Surgical treatment of metastatic spinal cord compression is controversial. The purpose of this study was to investigate the effectiveness of our current surgical treatments and the use of spinal instrumentation. In this retrospective study covering the years between 1990 and 2006, 100 patients with spinal metastases which were secondary to various cancers underwent posterior and/or anterior decompression with spinal stabilization for the purposes of reduction of pain, and/or to help correct or improve neurological deficits. The group was made up of 60 men and 40 women whose ages ranged from 16 to 83 years (average of 60 years), and the average follow-up period was 14 months. The effect of treatment upon pain relief and neural deficits was assessed, and the cumulative survival rate was calculated by the Kaplan-Meier method. The average surgical time was 185 min. This was calculated based on the following times, listed here with the surgery type: 178min for posterior surgery; 245min for anterior surgery; 465min for combined surgery; and 475min for total en bloc spondylectomy. Average blood loss during surgery was 1,630ml for posterior surgery, 1,760ml for anterior surgery, 1,930ml for combined surgery, and 3,640ml for total en bloc spondylectomy. Preoperative pain and paralysis were improved by 88% and 53%, respectively. In regards to surgical complications, postoperative epidural hematoma was observed in 2 patients, and instrumentation-related infection was observed in 1. Only 2 patients died within 2 months of surgery. In conclusion, posterior and/or anterior decompression with spinal stabilization is a safe and effective treatment for patients with spinal metastases, and can improve their quality of life.
|Number of pages||6|
|Journal||Acta medica Okayama|

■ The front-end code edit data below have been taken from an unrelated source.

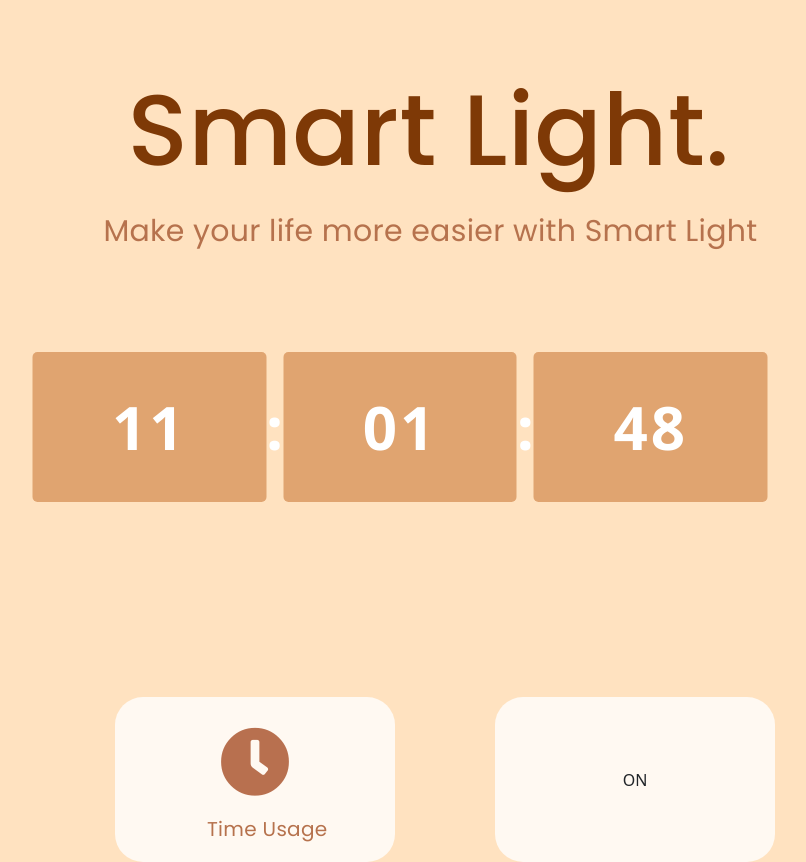
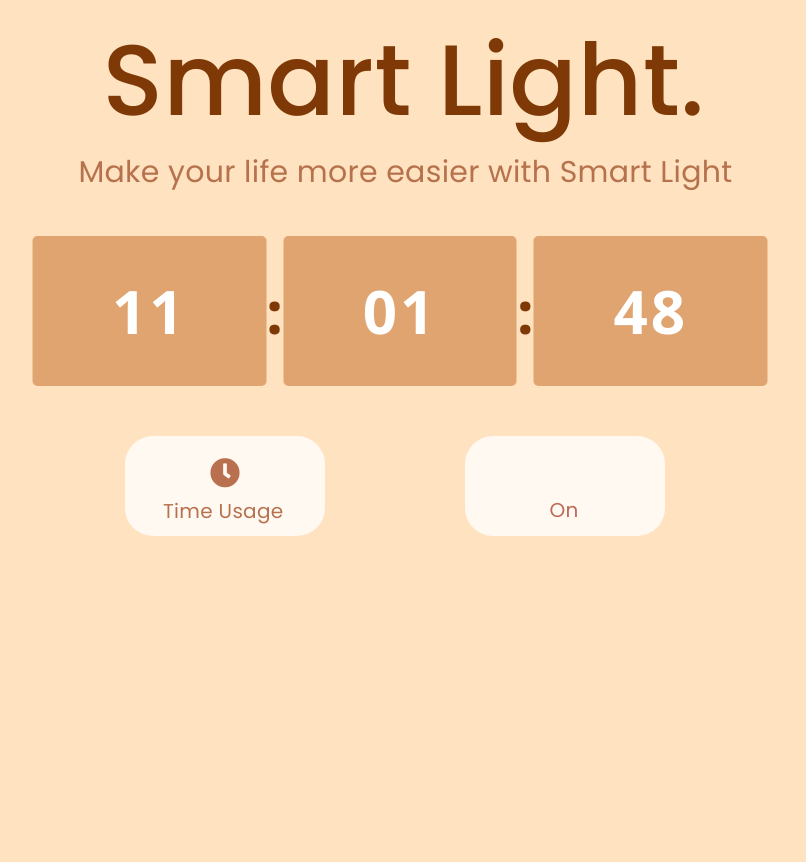
Before and after one commit to febri-dot/striplamp, a PHP site: page /test.php?tombol=1 in a window 1280 px wide. Shown: the whole page, without its empty margins (275-1081 px from the left). After the commit the page ends 800 px from the top, so only its background shows below. Run offline with PHP 8.4, Linux system fonts and the light colour scheme; some libraries are stand-ins or nearby versions.

Commit message:
Hampir final

```diff
--- a/test.php
+++ b/test.php
@@ -6,7 +6,7 @@ error_reporting(0);  //mematikan error dihalaman
 include 'connect.php';
 
 $btn = $_GET ['tombol'];
-$state = $btn == "ON" ? "OFF" : "ON";
+$state = $btn == "On" ? "Off" : "On";
 
 ?>
 
@@ -39,7 +39,10 @@ $state = $btn == "ON" ? "OFF" : "ON";
                 <p class="awesome"><i class="fa fa-clock"></i></p>
                 <p class="label-btn">Time Usage</p>
             </a>
-            <?php echo '<input type="submit" name="tombol" class="btn" id="btn-state" value="'.$state.'"/>'; ?>
+            <?php echo '
+                <input type="button" name="tombol" class="btn" id="btn-state" value="'.$state.'"/>
+
+            '; ?>
         </form>
     </body>
     <script src="https://cdn.jsdelivr.net/npm/bootstrap@5.1.3/dist/js/bootstrap.bundle.min.js" integrity="sha384-ka7Sk0Gln4gmtz2MlQnikT1wXgYsOg+OMhuP+IlRH9sENBO0LRn5q+8nbTov4+1p" crossorigin="anonymous"></script>
@@ -123,8 +126,8 @@ if(isset($btn)) {
         position: relative;
         width: 607px;
         height: 110px;
-        margin-left: 400px;
-        margin-top: 75px;
+        margin-left: 375px;
+        margin-top: 25px;
 
         font-family: 'Poppins';
         font-style: normal;
@@ -144,8 +147,8 @@ if(isset($btn)) {
         position: relative;
         width: 761px;
         height: 45px;
-        margin-left: 325px;
-        margin-top: 24px;
+        margin-left: 300px;
+        margin-top: 15px;
 
         font-family: 'Poppins';
         font-style: normal;
@@ -160,7 +163,7 @@ if(isset($btn)) {
     }
     .jam{
         margin-left: 675px;
-        margin-top: 157px;
+        margin-top: 100px;
         border: 2px;
         position: absolute;
         transform: translate(-50%, -50%);
@@ -188,27 +191,27 @@ if(isset($btn)) {
     .jam span {
         font-weight: bolder;
         font-size: 60px;
-        color: #FFFFFF;
+        color: #7E3906;
     }
     #btn-data{
         position: absolute;
-        width: 280px;
-        height: 165px;
-        margin-left: 390px;
-        margin-top: 427px;
+        width: 200px;
+        height: 100px;
+        margin-left: 400px;
+        margin-top: 225px;
 
         background: rgba(255, 255, 255, 0.8);
         border-radius: 28px;
     }
     .awesome{
         position: absolute;
-        font-size: 70px;
+        font-size: 30px;
         color: #B8704F;
-        left: 1.56%;
-        right: 1.56%;
-        top: 1.56%;
-        bottom: 1.56%;
-        padding-top: 26px;
+        left: 1.5%;
+        right: 1.5%;
+        top: 1.5%;
+        bottom: 1.5%;
+        padding-top: 20px;
     }
     .label-btn{
         text-decoration: none;
@@ -223,22 +226,35 @@ if(isset($btn)) {
 
         letter-spacing: 0.3px;
         text-align: center;
-        padding-top: 110px;
-        padding-left: 79px;
+        padding-top: 53px;
+        padding-left: 25px;
 
         color: #B6724D;
     }
     #btn-state{
         position: absolute;
-        width: 280px;
-        height: 165px;
-        margin-left: 770px;
-        margin-top: 427px;
+        width: 200px;
+        height: 100px;
+        margin-left: 740px;
+        margin-top: 225px;
 
         background: rgba(255, 255, 255, 0.8);
         border-radius: 28px;
+
+        font-family: 'Poppins';
+        font-style: normal;
+        font-weight: 400;
+        font-size: 20px;
+        line-height: 30px;
+        /* identical to box height, or 150% */
+
+        letter-spacing: 0.3px;
+        text-align: center;
+        padding-top: 53px;
+        padding-left: 10px;
+        color: #BF6A56;
     }
-    input[value='.$state.']{
+    /* input[value='.$state.']{
         position: absolute;
         width: 81px;
         height: 30px;
@@ -249,10 +265,18 @@ if(isset($btn)) {
         line-height: 30px;
         /* identical to box height, or 150% */
 
-        letter-spacing: 0.3px;
+        /* letter-spacing: 0.3px;
         text-align: center;
-        padding-top: 115px;
-        padding-left: 92px;
-        color: #BF6A56;
-    }
+        /* padding-top: 50px;
+        padding-left: 50px; */
+        /* color: #BF6A56; */ */
+    } */
+    /* .bulb{
+        position: absolute;
+        font-size: 70px;
+        color: #B8704F;
+        left: 890px;
+        top: 650px;
+    } */
+
 </style>
```
Also changed, not shown: data.php (+139 -18 lines), delete.php (added, +25 -0 lines).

|Publication status||Published - Jul 1 2009|
- Spinal metastasis
- Spinal surgery
ASJC Scopus subject areas
- Biochemistry, Genetics and Molecular Biology(all)